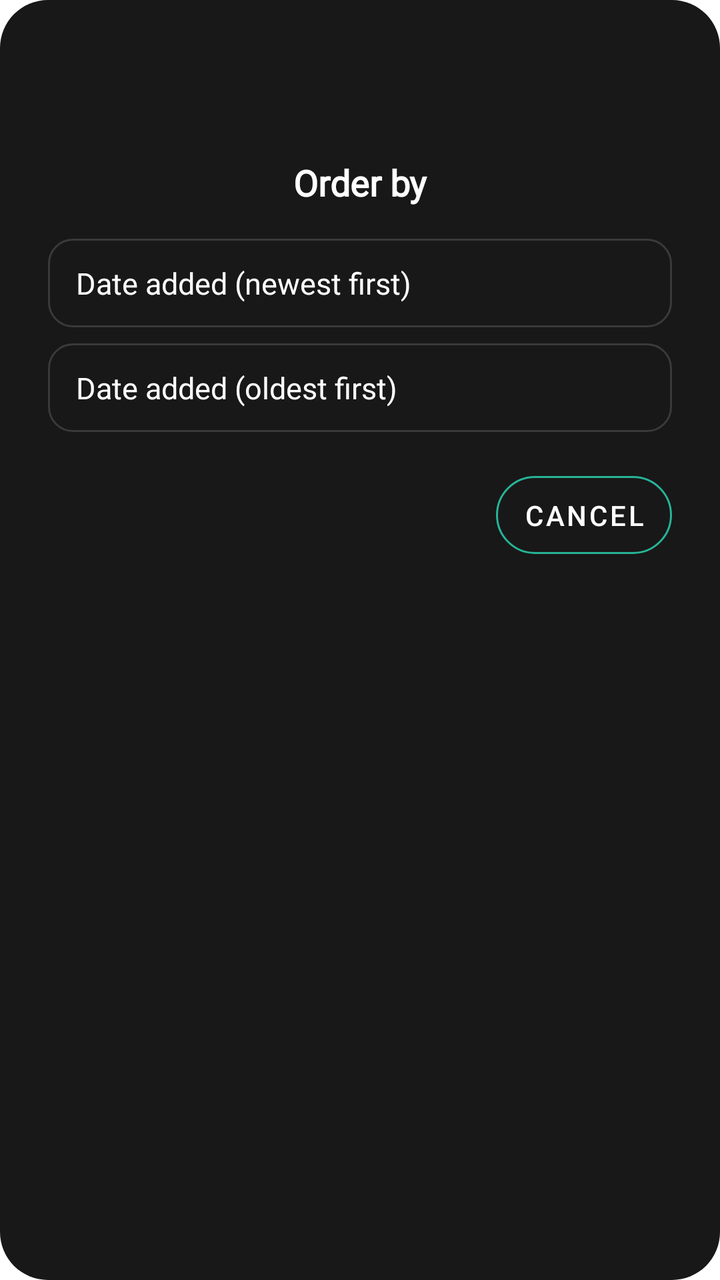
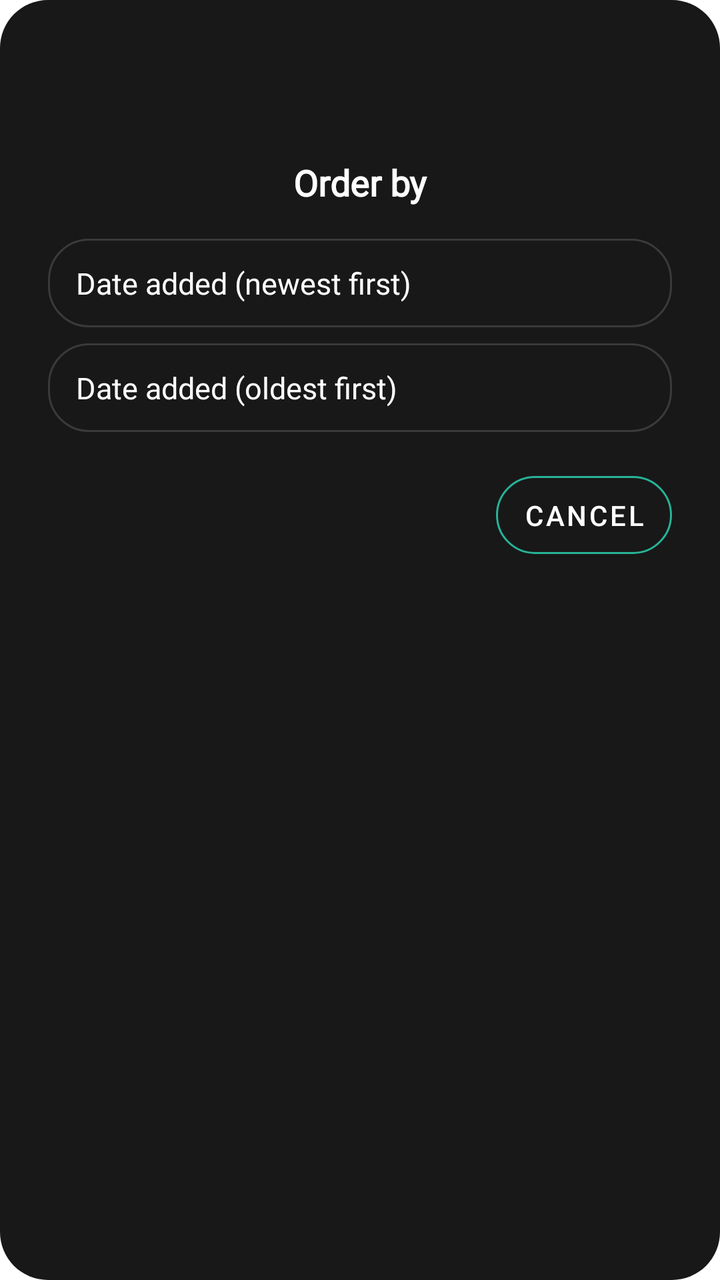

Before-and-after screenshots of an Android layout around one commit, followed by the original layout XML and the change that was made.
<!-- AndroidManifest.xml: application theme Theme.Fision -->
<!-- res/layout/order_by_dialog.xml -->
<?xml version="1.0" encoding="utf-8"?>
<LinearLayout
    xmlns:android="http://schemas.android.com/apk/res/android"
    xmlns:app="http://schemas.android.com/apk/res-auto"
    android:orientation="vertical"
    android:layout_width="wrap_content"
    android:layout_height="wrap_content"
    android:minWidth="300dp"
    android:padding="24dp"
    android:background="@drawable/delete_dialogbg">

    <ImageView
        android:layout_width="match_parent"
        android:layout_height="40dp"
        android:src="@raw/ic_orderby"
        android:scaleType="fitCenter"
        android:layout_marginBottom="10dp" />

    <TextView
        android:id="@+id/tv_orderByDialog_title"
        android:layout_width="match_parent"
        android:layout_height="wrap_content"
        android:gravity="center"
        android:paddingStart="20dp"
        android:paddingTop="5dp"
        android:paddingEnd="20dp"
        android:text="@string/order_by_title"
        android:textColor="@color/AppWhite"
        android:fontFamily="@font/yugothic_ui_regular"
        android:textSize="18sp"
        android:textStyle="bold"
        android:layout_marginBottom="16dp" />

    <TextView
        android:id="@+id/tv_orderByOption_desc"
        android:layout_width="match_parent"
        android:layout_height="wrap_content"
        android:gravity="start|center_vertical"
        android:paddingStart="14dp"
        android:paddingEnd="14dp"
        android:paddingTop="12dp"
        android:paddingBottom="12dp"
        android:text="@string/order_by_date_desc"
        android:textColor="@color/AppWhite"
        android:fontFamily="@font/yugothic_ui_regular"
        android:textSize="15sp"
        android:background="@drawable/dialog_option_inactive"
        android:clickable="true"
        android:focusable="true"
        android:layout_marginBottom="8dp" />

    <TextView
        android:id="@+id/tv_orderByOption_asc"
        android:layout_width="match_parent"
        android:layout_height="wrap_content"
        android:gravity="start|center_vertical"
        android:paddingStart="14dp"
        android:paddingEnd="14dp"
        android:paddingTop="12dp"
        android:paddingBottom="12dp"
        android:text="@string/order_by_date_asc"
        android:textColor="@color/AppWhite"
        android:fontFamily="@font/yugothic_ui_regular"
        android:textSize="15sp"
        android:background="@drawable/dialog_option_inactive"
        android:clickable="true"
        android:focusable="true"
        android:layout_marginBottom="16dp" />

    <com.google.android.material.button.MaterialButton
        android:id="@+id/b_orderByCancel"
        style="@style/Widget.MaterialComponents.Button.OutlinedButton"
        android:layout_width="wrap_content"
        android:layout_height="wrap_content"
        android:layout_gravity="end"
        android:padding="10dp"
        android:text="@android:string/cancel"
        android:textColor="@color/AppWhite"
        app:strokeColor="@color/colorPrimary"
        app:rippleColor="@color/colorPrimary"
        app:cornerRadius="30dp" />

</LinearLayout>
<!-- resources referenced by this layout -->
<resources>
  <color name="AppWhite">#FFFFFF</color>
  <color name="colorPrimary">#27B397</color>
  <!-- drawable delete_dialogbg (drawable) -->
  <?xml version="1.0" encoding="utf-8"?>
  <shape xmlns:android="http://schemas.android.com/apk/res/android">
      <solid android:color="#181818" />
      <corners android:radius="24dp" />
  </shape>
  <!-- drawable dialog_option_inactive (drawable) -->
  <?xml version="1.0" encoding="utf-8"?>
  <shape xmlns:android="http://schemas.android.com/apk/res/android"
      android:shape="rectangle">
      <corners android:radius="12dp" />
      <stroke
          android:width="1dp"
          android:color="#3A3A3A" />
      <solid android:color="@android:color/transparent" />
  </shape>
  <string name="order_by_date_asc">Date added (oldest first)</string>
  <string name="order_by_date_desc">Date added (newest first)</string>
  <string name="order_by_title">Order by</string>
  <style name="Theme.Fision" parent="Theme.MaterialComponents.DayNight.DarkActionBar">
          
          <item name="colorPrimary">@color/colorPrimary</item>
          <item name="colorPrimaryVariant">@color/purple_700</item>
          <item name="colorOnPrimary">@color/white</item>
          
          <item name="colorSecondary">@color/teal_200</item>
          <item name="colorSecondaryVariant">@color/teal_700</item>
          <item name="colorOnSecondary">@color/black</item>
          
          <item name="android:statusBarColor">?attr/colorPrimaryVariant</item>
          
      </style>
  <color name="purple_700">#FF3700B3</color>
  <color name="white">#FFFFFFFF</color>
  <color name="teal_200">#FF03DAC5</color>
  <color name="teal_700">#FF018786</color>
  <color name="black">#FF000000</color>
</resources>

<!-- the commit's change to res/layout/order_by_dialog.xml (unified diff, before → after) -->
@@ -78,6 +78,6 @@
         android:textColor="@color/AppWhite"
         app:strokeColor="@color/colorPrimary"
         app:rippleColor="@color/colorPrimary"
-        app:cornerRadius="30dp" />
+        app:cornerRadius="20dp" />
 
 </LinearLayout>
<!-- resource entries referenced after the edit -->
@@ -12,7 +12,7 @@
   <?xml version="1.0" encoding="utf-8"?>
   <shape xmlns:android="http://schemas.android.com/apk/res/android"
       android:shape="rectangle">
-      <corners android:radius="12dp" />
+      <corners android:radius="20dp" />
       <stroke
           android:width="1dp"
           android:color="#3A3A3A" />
══════
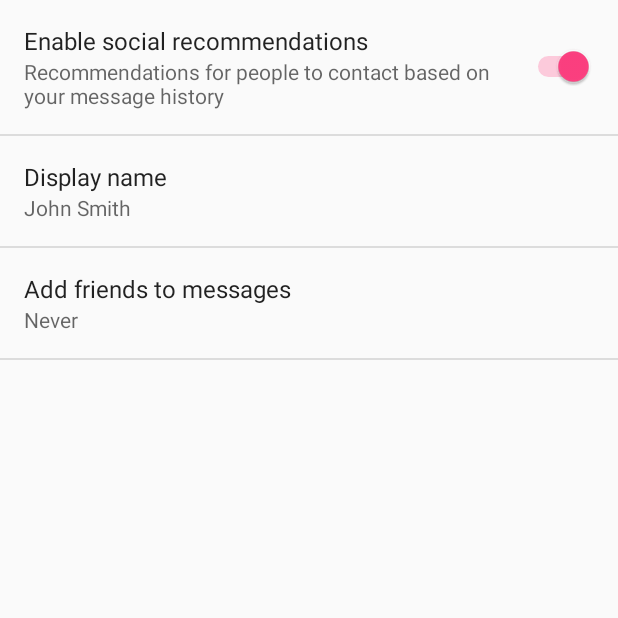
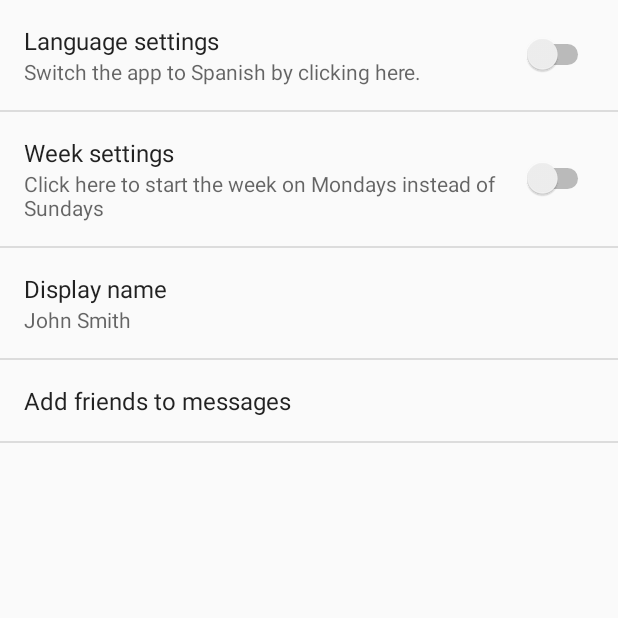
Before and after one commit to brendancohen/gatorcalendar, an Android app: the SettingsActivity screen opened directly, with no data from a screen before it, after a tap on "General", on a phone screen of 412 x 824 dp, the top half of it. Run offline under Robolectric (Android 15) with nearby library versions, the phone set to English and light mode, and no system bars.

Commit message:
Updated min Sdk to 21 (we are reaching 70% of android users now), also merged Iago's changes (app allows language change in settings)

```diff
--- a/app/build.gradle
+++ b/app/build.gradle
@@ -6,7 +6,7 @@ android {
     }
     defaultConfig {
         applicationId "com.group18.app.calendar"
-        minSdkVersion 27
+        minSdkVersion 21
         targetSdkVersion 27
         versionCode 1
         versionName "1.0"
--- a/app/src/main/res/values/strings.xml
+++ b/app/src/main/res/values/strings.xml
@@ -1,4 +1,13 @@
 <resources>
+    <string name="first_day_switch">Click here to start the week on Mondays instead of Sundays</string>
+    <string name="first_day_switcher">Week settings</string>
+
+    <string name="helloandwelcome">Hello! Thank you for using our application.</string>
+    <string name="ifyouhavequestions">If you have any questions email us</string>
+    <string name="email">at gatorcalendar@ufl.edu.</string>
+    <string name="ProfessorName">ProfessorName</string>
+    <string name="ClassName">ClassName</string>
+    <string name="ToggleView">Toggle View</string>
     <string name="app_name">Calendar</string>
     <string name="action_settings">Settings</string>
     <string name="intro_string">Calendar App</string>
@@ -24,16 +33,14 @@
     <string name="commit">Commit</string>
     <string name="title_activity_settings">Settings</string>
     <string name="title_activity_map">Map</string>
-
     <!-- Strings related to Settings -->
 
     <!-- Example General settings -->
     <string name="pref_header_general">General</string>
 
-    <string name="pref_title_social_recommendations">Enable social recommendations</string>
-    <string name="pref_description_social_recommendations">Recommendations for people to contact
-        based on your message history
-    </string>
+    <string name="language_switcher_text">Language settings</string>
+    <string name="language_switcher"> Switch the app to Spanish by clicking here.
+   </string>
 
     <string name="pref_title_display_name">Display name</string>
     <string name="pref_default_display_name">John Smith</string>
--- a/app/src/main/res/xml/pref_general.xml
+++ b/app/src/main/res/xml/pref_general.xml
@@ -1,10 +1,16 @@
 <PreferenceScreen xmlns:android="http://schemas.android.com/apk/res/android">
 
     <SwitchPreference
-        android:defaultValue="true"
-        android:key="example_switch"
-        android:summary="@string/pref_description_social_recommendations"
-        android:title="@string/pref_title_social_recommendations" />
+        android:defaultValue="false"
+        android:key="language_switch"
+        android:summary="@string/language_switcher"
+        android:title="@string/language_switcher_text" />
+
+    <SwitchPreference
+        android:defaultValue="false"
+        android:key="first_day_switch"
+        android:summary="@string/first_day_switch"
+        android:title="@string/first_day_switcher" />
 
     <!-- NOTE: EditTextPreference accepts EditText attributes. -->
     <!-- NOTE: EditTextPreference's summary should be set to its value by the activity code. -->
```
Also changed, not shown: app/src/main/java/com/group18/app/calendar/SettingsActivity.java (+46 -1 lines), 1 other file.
══════
[ASSIGNMENT] If a line in the listing above contains the word "NOTE", include it in your count, then give only the final number.

[ANSWER SPACE] 2